Monday, December 18, 2006

Why Did PayPerPost Go Full Disclosure?

The buzz is abounding on many blogging sites about PayPerPost's decision to go full disclosure, including a recent post I made here at Blogging for Money. Now I am in complete support of this effort by PPP and any other site that tries to go more transparent but I think there is much more to this decision. First, how did TechCrunch obtain PayPerPost's press release that wasn't supposed to be released officially until today? Second, why didn't PayPerPost just inform their bloggers of the change and subtly complete the transition to full disclosure?

I think the answer to both of these questions is simple, traffic. The more bloggers and exposure PayPerPost gets the more well known their service becomes. Sure, they could have been subtle about the change but why not go big and garner as much traffic as possible. Smart business move right? Well, maybe. With PayPerPost's increased exposure and users comes increased critics as well. There are a number of outspoken critics of the service already and this will likely only generate more of them. Sure some of them are now satisfied that their bloggers are disclosing their affiliation but many feel this just isn't enough.

Most want the service to be neutral and let their bloggers make an honest opinion on a product or service as opposed to forcing them to make a positive post about it. Now this is where PayPerPost runs into a lot of problems. How valid is a service if it require bloggers to make positive "opinions" about a product or service. Then again how many advertisers would use a service that might pay bloggers to bad mouth the product they are trying to promote. Not many in my opinion and this puts us where we sit today?

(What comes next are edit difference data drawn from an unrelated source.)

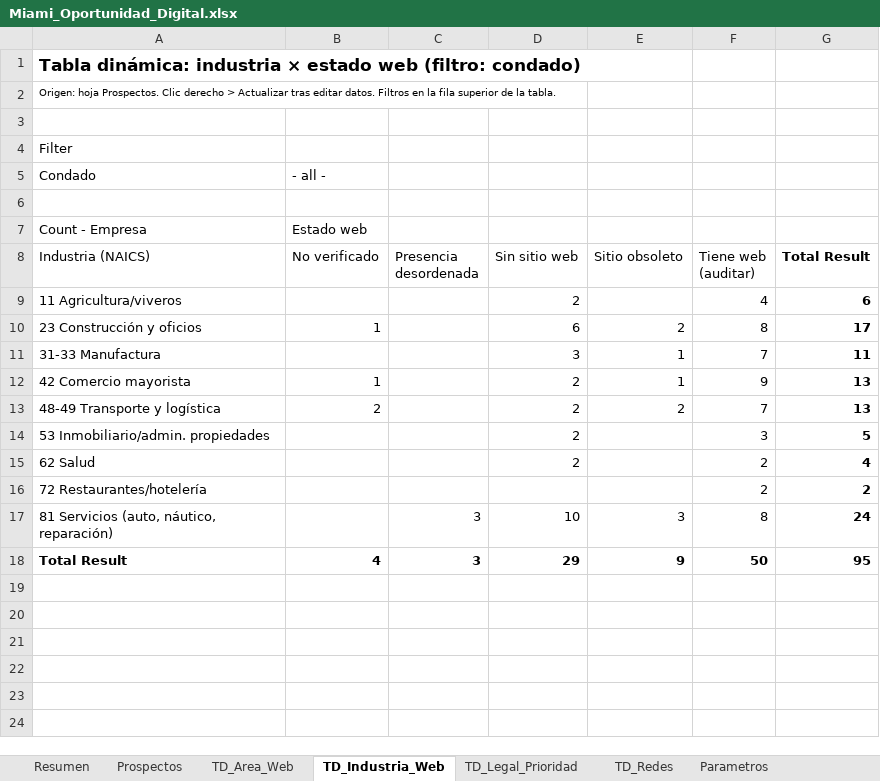
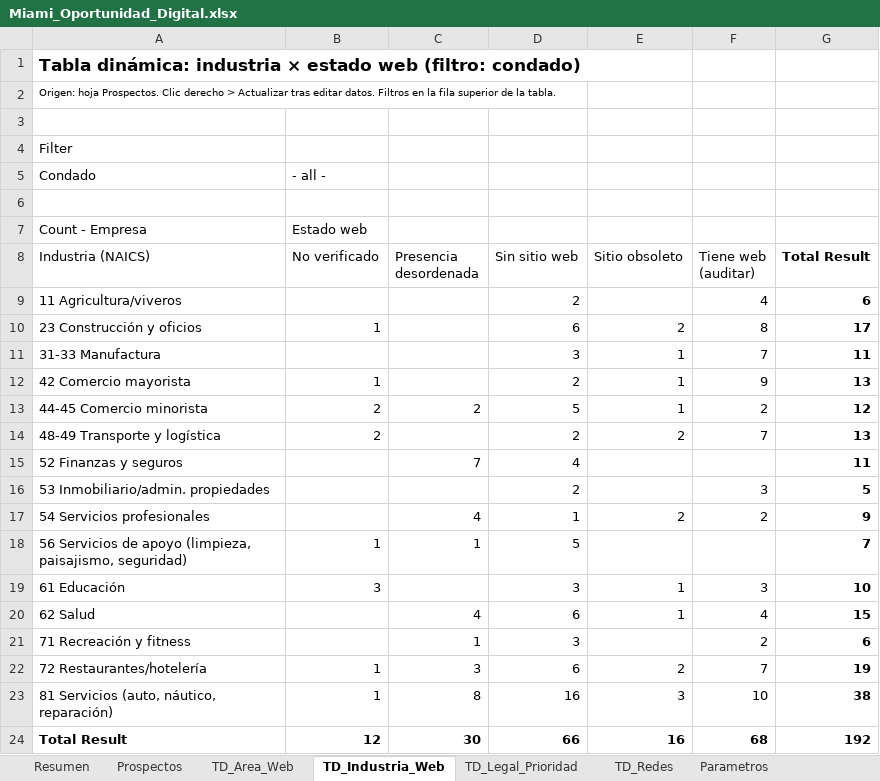
Before and after one commit to focoworking/discover, an Excel workbook: research/Miami_Oportunidad_Digital.xlsx, sheet TD_Industria_Web, drawn as a sheet; values as stored, in another font and other column widths than the file's, no borders; addresses are those after the commit; the diff names each change by its address in the sheet, - before the commit and + after, or states it on an @@ line.

```diff
--- a/research/Miami_Oportunidad_Digital.xlsx (sheet TD_Industria_Web)
+++ b/research/Miami_Oportunidad_Digital.xlsx (sheet TD_Industria_Web)
+row 13: 44-45 Comercio minorista | 2 | 2 | 5 | 1 | 2 | 12
+row 15: 52 Finanzas y seguros |  | 7 | 4 |  |  | 11
+row 17: 54 Servicios profesionales |  | 4 | 1 | 2 | 2 | 9
+row 18: 56 Servicios de apoyo (limpieza, paisajismo, seguridad) | 1 | 1 | 5 |  |  | 7
+row 19: 61 Educación | 3 |  | 3 | 1 | 3 | 10
-C20 (Presencia desordenada): (empty)
+C20 (Presencia desordenada): 4
-D20 (Sin sitio web): 2
+D20 (Sin sitio web): 6
-E20 (Sitio obsoleto): (empty)
+E20 (Sitio obsoleto): 1
-F20 (Tiene web (auditar)): 2
+F20 (Tiene web (auditar)): 4
-G20 (Total Result): 4
+G20 (Total Result): 15
+row 21: 71 Recreación y fitness |  | 1 | 3 |  | 2 | 6
-B22:B23 (No verificado): (empty)
+B22:B23 (No verificado): 1
-C22 (Presencia desordenada): (empty)
+C22 (Presencia desordenada): 3
-D22 (Sin sitio web): (empty)
+D22 (Sin sitio web): 6
-E22 (Sitio obsoleto): (empty)
+E22 (Sitio obsoleto): 2
-F22 (Tiene web (auditar)): 2
+F22 (Tiene web (auditar)): 7
-G22 (Total Result): 2
+G22 (Total Result): 19
-C23 (Presencia desordenada): 3
+C23 (Presencia desordenada): 8
-D23 (Sin sitio web): 10
+D23 (Sin sitio web): 16
-F23 (Tiene web (auditar)): 8
+F23 (Tiene web (auditar)): 10
-G23 (Total Result): 24
+G23 (Total Result): 38
-B24 (No verificado): 4
+B24 (No verificado): 12
-C24 (Presencia desordenada): 3
+C24 (Presencia desordenada): 30
-D24 (Sin sitio web): 29
+D24 (Sin sitio web): 66
-E24 (Sitio obsoleto): 9
+E24 (Sitio obsoleto): 16
-F24 (Tiene web (auditar)): 50
+F24 (Tiene web (auditar)): 68
-G24 (Total Result): 95
+G24 (Total Result): 192
```
Also changed, not shown: sheet Prospectos, sheet Oportunidad_Industria, sheet TD_Area_Web, sheet TD_Legal_Prioridad, sheet Parametros, sheet Resumen, 1 more sheet, formulas that keep their value, 3 other files.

So what does the future hold in store for PayPerPost? I think the first thing that will happen is once the buzz from this moves settles down PPP will "announce" that they are no longer going to require bloggers be positive about a product or service. These moves puts them more in line with their number one competitor ReviewMe which allows bloggers to give their honest opinion and tell people they are paid to give it. With more and more competitors to PPP emerging, namely ReviewMe and Blogsvertise, the future of the company is still in jeopardy and the jury is still out on whether any of these moves will quell critics and gain a wider acceptance for the controversial program.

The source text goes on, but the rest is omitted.